— RECORD EXTRACTS —
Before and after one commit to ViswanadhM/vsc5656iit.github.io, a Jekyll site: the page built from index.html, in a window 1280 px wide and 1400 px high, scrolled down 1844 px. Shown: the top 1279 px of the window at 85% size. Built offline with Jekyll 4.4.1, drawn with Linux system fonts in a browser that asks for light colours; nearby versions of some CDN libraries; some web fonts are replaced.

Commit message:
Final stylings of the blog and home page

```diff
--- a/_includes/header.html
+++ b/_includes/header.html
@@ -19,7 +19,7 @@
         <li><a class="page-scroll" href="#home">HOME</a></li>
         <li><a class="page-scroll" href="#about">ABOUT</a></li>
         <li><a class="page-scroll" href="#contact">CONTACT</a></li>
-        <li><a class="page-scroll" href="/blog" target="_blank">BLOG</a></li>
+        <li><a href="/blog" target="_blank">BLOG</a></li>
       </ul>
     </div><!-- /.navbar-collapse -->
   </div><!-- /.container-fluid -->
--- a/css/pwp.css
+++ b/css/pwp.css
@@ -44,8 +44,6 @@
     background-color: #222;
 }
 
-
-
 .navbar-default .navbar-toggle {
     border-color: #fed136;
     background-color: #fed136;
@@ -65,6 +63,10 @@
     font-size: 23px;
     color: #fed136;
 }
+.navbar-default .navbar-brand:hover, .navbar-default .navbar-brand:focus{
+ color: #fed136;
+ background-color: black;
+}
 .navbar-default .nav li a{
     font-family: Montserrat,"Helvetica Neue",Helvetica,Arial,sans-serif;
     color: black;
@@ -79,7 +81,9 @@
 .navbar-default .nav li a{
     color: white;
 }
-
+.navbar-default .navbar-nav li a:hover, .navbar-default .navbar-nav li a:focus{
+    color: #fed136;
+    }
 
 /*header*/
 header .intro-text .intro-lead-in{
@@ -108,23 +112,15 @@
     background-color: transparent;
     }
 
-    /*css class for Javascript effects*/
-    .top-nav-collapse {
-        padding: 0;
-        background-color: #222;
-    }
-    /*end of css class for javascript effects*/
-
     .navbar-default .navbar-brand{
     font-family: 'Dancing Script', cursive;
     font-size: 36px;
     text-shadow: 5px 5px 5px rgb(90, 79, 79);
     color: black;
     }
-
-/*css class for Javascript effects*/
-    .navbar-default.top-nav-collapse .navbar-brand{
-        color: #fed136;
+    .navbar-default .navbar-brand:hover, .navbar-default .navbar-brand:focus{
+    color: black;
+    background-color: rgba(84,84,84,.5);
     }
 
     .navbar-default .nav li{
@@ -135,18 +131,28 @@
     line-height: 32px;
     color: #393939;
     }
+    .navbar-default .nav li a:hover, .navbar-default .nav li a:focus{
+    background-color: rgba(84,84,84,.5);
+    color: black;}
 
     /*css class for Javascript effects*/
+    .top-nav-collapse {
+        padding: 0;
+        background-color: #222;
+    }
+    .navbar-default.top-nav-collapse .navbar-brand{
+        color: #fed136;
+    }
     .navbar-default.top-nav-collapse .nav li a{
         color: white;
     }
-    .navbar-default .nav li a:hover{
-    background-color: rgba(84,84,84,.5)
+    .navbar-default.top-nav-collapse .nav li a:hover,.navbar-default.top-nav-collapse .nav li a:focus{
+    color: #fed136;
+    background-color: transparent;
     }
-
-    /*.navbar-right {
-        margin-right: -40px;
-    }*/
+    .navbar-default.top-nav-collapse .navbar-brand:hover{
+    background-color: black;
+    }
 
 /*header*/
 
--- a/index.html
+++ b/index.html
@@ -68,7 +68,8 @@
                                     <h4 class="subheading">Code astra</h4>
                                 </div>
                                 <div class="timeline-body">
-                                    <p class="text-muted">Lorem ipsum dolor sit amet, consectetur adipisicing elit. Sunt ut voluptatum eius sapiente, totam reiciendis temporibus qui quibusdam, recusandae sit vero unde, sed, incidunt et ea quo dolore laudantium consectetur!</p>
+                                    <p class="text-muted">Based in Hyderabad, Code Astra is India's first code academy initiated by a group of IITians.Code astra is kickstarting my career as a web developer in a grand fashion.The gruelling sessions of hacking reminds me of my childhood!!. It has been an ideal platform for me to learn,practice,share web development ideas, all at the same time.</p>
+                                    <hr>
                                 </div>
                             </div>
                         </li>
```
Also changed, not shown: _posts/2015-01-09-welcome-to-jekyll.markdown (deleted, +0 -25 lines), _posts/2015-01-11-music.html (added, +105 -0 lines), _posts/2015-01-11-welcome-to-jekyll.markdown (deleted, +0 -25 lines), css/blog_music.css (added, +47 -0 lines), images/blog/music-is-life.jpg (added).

— WHAT IS EXPECTED —
All lines with the string "index" must be copied from the data.

— SOLUTION FOR THIS PROBLEM —
Before and after one commit to ViswanadhM/vsc5656iit.github.io, a Jekyll site: the page built from index.html, in a window 1280 px wide and 1400 px high, scrolled down 1844 px. Shown: the top 1279 px of the window at 85% size. Built offline with Jekyll 4.4.1, drawn with Linux system fonts in a browser that asks for light colours; nearby versions of some CDN libraries; some web fonts are replaced.
--- a/index.html
+++ b/index.html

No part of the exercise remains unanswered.